→ AVAILABLE RECORDS
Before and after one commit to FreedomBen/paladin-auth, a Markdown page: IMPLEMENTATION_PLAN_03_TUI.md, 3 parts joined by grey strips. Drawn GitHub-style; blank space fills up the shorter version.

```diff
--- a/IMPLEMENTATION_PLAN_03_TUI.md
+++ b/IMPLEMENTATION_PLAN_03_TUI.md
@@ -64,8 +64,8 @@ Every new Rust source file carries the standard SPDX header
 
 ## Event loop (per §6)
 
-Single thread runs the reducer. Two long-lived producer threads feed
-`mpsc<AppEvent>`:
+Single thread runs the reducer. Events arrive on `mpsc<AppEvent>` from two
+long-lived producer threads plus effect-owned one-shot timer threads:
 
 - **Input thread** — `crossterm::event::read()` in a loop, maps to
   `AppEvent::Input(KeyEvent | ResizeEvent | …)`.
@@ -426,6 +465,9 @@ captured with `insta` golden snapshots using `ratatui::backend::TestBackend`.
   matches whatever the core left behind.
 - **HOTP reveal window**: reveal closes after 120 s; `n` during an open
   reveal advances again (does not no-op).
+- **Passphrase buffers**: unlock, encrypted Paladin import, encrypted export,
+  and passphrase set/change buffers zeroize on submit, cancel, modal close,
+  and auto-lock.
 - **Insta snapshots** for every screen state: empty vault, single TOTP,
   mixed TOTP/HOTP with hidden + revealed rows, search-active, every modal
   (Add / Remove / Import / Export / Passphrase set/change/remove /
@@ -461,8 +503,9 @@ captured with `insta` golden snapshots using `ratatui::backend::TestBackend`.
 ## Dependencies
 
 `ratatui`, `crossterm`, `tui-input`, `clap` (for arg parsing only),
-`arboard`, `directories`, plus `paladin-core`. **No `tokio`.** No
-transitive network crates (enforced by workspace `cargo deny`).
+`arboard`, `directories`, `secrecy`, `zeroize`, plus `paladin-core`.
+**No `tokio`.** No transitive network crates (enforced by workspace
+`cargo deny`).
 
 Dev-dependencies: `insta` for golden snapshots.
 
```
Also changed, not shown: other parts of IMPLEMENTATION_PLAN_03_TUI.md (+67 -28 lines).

→ INSTRUCTIONS FOR THE TASK
Only lines that contain "tokio" are needed, so copy each of them from the data.

→ RESPONSE
-`arboard`, `directories`, plus `paladin-core`. **No `tokio`.** No
+**No `tokio`.** No transitive network crates (enforced by workspace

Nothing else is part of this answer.